- Entrepreneurship: "You've got to have the drive, that risk-taking attitude."
- Managerial skills: "What do you know about planning, marketing, financing?"
- Technical skills: "This is usually what people are passionate about," such as that love of cooking.
- Support: "How does it fit in with how your family operates, your family management style? Will your family accept" the new business?
You also have to consider, she says:
- You will not have benefits, such as medical insurance, paid vacations or retirement plans, unless you establish them yourself. "Nobody else is going to do it but you," Brown said.
- Networking with others is vital. "Establish a network you want to be in," she said, with professionals and others whose expertise you value.
- Motivation is also of vital importance. "You need internal motivation to keep you going or it's not going to work," Brown said.
- And, she added, "You have to plan ahead."
Skills, drive, motivation – all are required for a successful home-based business.
Now, it's not that any of this is false. It's all true. All that stuff--invoicing, insurance, passion, long hours, etc.--is absolutely a part of self-employment.
But let's face it. Almost none of us were born with this. The good news is you don't have to be. What you do have to do is tackle each of these skills one at a time.
It starts, like so much else about the self-employment learning curve, with awareness. Ask yourself first and foremost: What are your skills?
This question is deceptively simple. See, you may know the nuts and bolts of the creative side of the business, but I bet a bunch of those skills can be applied to the admin, marketing and entrepreneurship side of the job as well.
For instance, if you're a writer, you probably have some kind of organizational system. It may be strewn across your desk at this very moment, but it's there. How can you apply it to keeping track of when checks are due?
Or, if you're a creative person, how can you let your imagination rip when it comes to marketing? It can be a creative exercise; it doesn't have to be an exercise in selling people things they don't want.

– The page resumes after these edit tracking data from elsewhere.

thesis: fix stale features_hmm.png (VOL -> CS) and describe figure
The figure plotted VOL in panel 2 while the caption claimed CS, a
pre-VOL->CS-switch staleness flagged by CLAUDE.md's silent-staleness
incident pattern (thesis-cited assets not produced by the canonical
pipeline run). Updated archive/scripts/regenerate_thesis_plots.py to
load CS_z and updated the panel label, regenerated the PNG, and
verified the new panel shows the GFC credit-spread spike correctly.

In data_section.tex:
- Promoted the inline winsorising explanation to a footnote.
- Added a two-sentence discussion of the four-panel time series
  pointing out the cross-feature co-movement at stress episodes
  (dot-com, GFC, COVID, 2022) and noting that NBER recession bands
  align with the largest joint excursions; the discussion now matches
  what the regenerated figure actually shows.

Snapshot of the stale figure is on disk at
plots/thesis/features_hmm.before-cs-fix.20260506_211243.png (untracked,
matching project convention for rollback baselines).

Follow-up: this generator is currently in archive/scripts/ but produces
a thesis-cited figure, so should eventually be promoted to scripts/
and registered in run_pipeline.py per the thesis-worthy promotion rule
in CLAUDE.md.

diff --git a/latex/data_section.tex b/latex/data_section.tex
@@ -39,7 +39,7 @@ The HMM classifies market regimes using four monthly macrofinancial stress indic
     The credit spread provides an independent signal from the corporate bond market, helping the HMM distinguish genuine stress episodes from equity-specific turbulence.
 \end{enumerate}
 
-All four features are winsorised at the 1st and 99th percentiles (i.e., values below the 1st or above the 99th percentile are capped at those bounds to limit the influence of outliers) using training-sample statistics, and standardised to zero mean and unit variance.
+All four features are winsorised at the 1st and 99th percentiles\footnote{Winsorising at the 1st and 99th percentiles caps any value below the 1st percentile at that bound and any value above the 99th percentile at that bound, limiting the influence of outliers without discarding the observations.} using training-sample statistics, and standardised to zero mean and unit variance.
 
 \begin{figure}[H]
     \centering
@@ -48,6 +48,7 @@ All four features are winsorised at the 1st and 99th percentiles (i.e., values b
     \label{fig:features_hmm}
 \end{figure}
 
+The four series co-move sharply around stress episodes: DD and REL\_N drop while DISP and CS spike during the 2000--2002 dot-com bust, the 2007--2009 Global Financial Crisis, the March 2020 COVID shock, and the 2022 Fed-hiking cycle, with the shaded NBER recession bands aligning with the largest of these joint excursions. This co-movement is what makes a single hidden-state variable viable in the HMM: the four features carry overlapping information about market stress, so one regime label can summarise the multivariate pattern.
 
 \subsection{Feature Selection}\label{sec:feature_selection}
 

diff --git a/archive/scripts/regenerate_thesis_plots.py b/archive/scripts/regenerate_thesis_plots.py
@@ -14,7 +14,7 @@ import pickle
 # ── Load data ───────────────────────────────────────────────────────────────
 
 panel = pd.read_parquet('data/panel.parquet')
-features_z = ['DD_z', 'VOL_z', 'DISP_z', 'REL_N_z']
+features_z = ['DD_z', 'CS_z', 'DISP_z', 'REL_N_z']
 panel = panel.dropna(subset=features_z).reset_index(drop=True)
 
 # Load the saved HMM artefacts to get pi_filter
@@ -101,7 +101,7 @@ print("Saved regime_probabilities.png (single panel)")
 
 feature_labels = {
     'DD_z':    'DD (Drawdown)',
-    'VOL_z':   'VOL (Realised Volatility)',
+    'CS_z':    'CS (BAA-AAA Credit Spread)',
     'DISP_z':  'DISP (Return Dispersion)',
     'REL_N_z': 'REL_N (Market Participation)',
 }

So for today, make a list of all those things you do well in your job and look at how they apply to the less fun parts of self-employment. What comes up for you?